I was able to tell Mary where I had seen that picture and about the Singing Mothers. In the mural of the women at César Chávez Park, her mother can be seen standing directly behind Lupita. Mary’s mom is the woman with very long braids.
Her mother told Mary a story about Lupita’s mother. It seems one of the times that the Mexican circus came to town, they offered to purchase Lupita to perform with the circus. Lupita’s mother refused the offer. Mary says Lupita would interpret for her mom when one of her own children was not available to do so. She used to think of Lupita as a bitter person.
After Mary was married, she ran into Lupita on a city bus. She says they talked about the Neighborhood House and that it was a nice conversation. The community was very close-knit and ties across generations were not unusual. There was that Logan Heights- Neighborhood House connection that could not be broken.
Mary remembers when the adobe structure behind Neighborhood House was built. She recalls seeing the men mixing mud and hay and setting the adobe brick out back to dry. She says in those days no one touched them. The adobe brick would sit on the playground under the warm sun and would not be bothered.
She does make a contrast between those days when “no one would mess with them” to today when they would not be safe sitting out overnight unguarded. Later Johnny Rubacalva would write on those very bricks, now part of the wall of the clinic behind Neighborhood House “Johnny loves Mary.”
Mary did have the opportunity to go to camp with the children from Neighborhood House. She remembers a man that served as a lifeguard sitting on a large boulder in the middle of the creek, supervising the girls. She felt safe knowing he was there to protect them. Mary needed a swim suit but because of the lack of financial resources her family could not purchase one. Her mother decided she would make her one.

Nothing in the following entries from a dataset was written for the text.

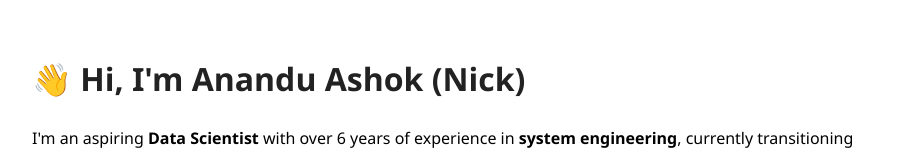
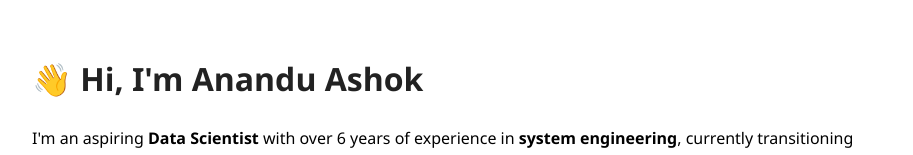
Before and after one commit to ananduashok/ananduashok.github.io, a plain HTML site: page index.html in a window 1280 px wide. Shown: the top 155 px of the page, without its empty margins (183-1096 px from the left). Drawn offline with Linux system fonts and the light colour scheme.

Commit message:
Update index.html

```diff
--- a/index.html
+++ b/index.html
@@ -31,7 +31,7 @@
 </head>
 <body>
 
-  <h1>👋 Hi, I'm Anandu Ashok (Nick)</h1>
+  <h1>👋 Hi, I'm Anandu Ashok</h1>
   <p>I'm an aspiring <strong>Data Scientist</strong> with over 6 years of experience in <strong>system engineering</strong>, currently transitioning into machine learning and analytics. I'm pursuing an <strong>M.Sc. in Data Science</strong>, and I've built several projects using Python, ML algorithms, and data visualization tools.</p>
 
   <p>I’m passionate about turning messy data into meaningful insights and solving real-world problems with data.</p>
```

The top was a halter top with the bottom being a panty-like garment. The problem with the panty part is that when she was in the water, the suit would fill with water. This made a large water ball on her little butt. Her sister and she were mortified with the water balloon-like panty, and would stand in the water until they could push all the water out of the swimsuit. The girls would change into their swimsuits by hiding in the bushes. Mary caught poison ivy on her bottom for changing her clothes among the bushes and trees.
While attending Neighborhood House she took a sewing class taught by Mrs. Gibson. She says Mrs. Gibson was Spanish, not Mexican. In this class she made a dress by hand. Even today she remembers the dress was a gold dress with flowers on the collar. She proudly wore this dress to school.

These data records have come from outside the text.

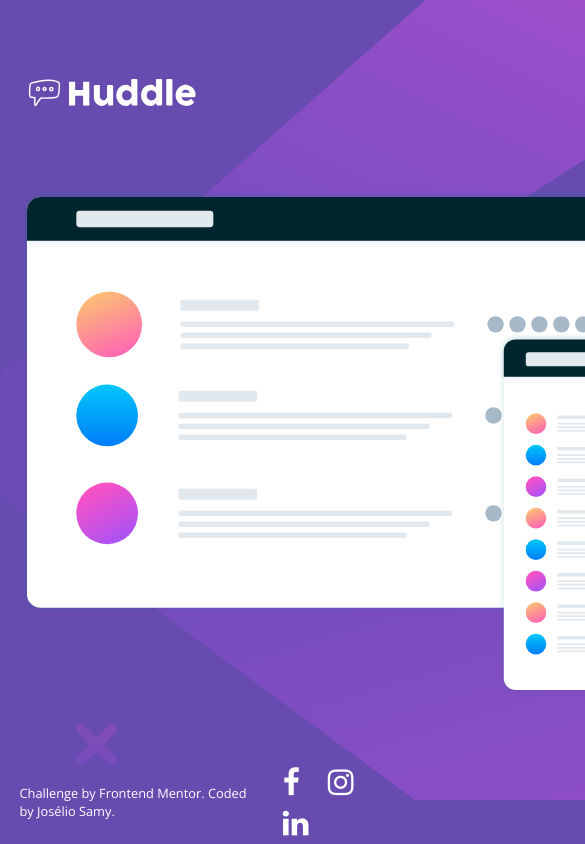
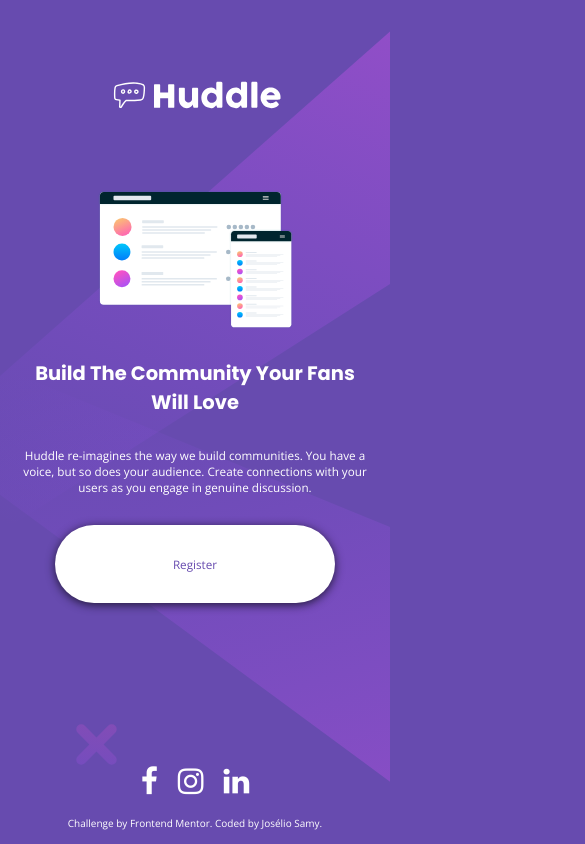
Before and after one commit to joseliosamy/challenge-huddle, a plain HTML site: page index.html in a window 390 px wide. Shown: the top 844 px of the page, 585 px wide, since content can reach past the window. Drawn offline with nearby package versions, Linux system fonts and the light colour scheme.

Commit message:
Added Responsive multi-screen

```diff
--- a/home.css
+++ b/home.css
@@ -22,6 +22,7 @@ body{
 #page-home{
     width: 90%;
     height: 90%;
+    max-height: 800px;
     margin: 0 auto;
 }
 header{
@@ -47,6 +48,7 @@ header a img{
 #content .grid-item1{
     grid-area: image;
 }
+
 #content .grid-item2{
     grid-area: title;
     margin-left: 10%;
@@ -82,10 +84,13 @@ header a img{
     margin-top: 30px;
     font-size: 1.2rem;
 }
-footer{
+#footer{
     width: 90%;
     height: 10%;
     margin: 0 auto;
+}
+footer{
+    height: 100%;
     display: flex;
     justify-content: space-between;
     align-items: center;
@@ -99,6 +104,7 @@ footer #socials a{
 }
 footer #socials a:hover{
     color: hsl(300, 69%, 71%);
+    text-shadow: 0 2px 10px #22193a;
 }
 footer p.attribution{
     font-family: 'Open Sans', sans-serif;
@@ -112,3 +118,106 @@ footer p.attribution a{
 footer p.attribution a:hover{
     color: #d1d1d1;
 }
+
+@media(min-width: 1400px){
+    #content{
+        max-width: 1300px;
+    }
+    footer{
+        max-width: 1300px;
+    }
+}
+@media(max-width: 1100px){
+    #content .grid-item1{
+        display: flex;
+        align-items: center;
+        margin-bottom: 100px;
+    }
+    #content .grid-item1 img{
+        width: max(100%, 300px);
+    }
+    #content .grid-item3 p,
+    #content .grid-item3 a{
+        font-size: max(1rem, 10px);
+    }
+}
+@media(max-width: 900px){
+    #content .grid-item1{
+        display: flex;
+        align-items: center;
+    }
+    #content .grid-item3 h1{
+        width: max(100%, 400px);
+    }
+    #content .grid-item3 p,
+    #content .grid-item3 a{
+        font-size: max(2.2vw, 12px);
+    }
+}
+@media(max-width: 660px){
+    #content{
+        display: flex;
+        flex-direction: column;
+        align-items: center;
+    }
+    #content .grid-item1{
+        margin: 0 0 30px 0;
+    }
+    #content .grid-item1 img{
+        width: 50vw;
+    }
+    #content .grid-item2,
+    #content .grid-item3{
+        margin: 0;
+    }
+    #content .grid-item2 h1{
+        font-size: 5vw;
+        text-align: center;
+    }
+    #content .grid-item3{
+        display: flex;
+        align-items: center;
+    }
+    #content .grid-item3 p{
+        font-size: 3vw;
+        text-align: center;
+    }
+    #content .grid-item3 a{
+        width: 80%;
+        height: min(20vw, 85px);
+        font-size: 3vw;
+        border-radius: 40px;
+        margin-top: 30px;
+    }
+    header a {
+        width: 100%;
+        display: flex;
+        align-items: center;
+        justify-content: center;
+    }
+    footer {
+        display: grid;
+        justify-content: center;
+        grid-template-rows: 1fr 1fr;
+        grid-template-areas: "soci" "atri";
+    }
+    footer p.attribution{
+        grid-area: atri;
+        text-align: center;
+        font-size: min(5vw, 10px);
+    }
+    footer #socials{
+        grid-area: soci;
+        display: flex;
+        justify-content: center;
+        align-items: center;
+    }
+    footer #socials a{
+        margin: 0 10px;
+    }
+}
+@media(max-width: 320px){
+    body{
+        background-image: url(/images/bg-mobile.svg);
+    }
+}
--- a/index.html
+++ b/index.html
@@ -46,7 +46,7 @@
   </div>
 
 
-
+<div id="footer">
   <footer>
     <p class="attribution">
 
@@ -66,5 +66,7 @@
         </a>
     </div>
   </footer>
+</div>
+
 </body>
 </html>
```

Mary says her mother used the sewing machines at Neighborhood House. She remembers seeing all those sewing machines lined up behind the auditorium doors. She is not sure why they had to make their dress by hand and did not use the sewing machines instead.
Mary still has the cookbook they assembled at Neighborhood House. They learned to bake desserts and used this talent to fund-raise for their various projects. Baking was done from scratch. For those of you that are not familiar with this term, you did not buy a box of ingredients and simply add milk or water and bake them. You measured all the ingredients yourself and mixed them according to the recipe.
The students would place a table on the sidewalk in front of Neighborhood House and sell cream puffs and doughnuts. The teacher on occasion would take the kids to her house. She believes the house was in La Mesa and that there were many fruit trees. At the teachers house they would play and have a snack before returning to Neighborhood House.
Mary Barrios’ life was altered by the months and days leading up to World War II. Her story will continue here next week.
Editor note: Mary Barrios’ date of birth is 1925. It was originally posted as 1929.
The complete History of Neighborhood House in Logan Heights series is available here.